B is for Baseball Caps

Baseball caps?

What does that have to do with positive training — or dogs, for that matter?

Baseball caps are great accessories between hair washes. They also keep the sun out of my eyes and add an extra layer of SPF protection.

Even more useful in the Pacific Northwest, they keep the rain out of my eyes. I like to wear them when I go on boats or into the woods for work, though that results in rather close quarters between my camera and the brim of the hat, especially when the pop-up flash enters the equation.

The past several months, my collection of caps has gotten a lot of use during dog walks. In addition to giving raindrops a platform to bounce off a few inches from my face, the brim shields my eyes from the headlamp I wear after dark to illuminate the street and assist in poop pickup. The hat itself cushions my forehead from the lamp as well.

headlamp

Most importantly, they make me happy.

Here’s an assortment of images of me wearing baseball caps with my beloved babies.

B

For more about my journey to discovering the benefits of positive reinforcement, read my book, Bark and Lunge!

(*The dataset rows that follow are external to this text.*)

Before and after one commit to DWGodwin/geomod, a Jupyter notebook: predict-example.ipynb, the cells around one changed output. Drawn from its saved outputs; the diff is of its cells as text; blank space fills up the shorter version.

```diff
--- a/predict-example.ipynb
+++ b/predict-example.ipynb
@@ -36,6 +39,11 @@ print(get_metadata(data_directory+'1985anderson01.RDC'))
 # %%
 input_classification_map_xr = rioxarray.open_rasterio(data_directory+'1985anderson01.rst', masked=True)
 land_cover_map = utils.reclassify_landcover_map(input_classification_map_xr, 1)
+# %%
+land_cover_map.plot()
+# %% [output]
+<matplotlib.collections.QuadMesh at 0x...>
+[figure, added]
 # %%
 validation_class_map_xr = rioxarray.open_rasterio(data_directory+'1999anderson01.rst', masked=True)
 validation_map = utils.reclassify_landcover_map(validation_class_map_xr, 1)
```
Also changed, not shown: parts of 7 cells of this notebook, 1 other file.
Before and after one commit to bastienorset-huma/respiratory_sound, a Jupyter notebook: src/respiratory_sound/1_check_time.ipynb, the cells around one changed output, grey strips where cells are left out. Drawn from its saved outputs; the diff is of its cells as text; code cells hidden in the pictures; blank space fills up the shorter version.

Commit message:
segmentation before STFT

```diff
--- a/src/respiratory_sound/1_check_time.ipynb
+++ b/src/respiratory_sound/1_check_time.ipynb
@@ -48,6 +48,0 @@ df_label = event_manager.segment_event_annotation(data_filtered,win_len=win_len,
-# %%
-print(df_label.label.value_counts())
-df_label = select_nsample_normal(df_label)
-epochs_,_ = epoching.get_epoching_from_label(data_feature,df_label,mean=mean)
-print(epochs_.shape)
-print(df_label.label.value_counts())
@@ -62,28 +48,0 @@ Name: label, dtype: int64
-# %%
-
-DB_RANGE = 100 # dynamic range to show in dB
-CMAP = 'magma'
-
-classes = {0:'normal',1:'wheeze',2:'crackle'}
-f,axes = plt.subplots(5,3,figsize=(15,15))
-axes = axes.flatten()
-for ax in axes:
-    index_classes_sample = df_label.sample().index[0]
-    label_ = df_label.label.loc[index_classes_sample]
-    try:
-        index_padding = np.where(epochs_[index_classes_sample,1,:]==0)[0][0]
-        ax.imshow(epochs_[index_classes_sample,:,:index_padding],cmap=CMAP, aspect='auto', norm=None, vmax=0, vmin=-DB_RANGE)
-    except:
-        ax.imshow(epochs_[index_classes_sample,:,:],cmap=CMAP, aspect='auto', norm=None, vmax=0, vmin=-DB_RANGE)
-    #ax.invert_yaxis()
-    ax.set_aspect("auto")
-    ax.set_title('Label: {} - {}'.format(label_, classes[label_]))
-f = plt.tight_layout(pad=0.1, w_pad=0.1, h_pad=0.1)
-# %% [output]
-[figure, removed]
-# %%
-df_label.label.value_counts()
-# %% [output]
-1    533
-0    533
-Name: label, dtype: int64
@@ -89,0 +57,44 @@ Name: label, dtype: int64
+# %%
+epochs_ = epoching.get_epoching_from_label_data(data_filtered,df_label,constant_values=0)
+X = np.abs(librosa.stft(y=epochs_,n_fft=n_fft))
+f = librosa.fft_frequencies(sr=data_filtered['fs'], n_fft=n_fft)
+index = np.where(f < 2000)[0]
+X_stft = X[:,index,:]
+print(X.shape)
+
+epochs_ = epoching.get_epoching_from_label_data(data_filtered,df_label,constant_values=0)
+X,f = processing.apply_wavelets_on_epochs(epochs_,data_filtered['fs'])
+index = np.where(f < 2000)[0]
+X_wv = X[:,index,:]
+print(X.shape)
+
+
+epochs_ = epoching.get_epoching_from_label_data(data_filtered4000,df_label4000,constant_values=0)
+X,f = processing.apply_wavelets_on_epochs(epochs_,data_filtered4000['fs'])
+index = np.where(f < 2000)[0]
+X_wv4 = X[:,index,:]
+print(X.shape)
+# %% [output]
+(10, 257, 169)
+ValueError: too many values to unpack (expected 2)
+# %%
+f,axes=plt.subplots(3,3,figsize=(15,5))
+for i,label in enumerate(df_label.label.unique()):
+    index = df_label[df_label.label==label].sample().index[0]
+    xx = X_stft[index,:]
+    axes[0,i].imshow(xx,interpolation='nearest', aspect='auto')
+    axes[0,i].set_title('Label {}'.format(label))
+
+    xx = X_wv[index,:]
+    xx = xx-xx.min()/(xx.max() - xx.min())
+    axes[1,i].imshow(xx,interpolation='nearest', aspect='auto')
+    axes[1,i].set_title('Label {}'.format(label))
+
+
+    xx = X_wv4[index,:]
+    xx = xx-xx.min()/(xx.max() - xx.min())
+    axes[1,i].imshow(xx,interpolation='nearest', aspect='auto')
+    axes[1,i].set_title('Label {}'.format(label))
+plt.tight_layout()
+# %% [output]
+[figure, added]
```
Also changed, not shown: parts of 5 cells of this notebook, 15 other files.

Heart Like a Dog

 

Also, join the fun in the Thursday Barks and Bytes Blog Hop, hosted by 2 Brown Dawgs and Heart Like a Dog.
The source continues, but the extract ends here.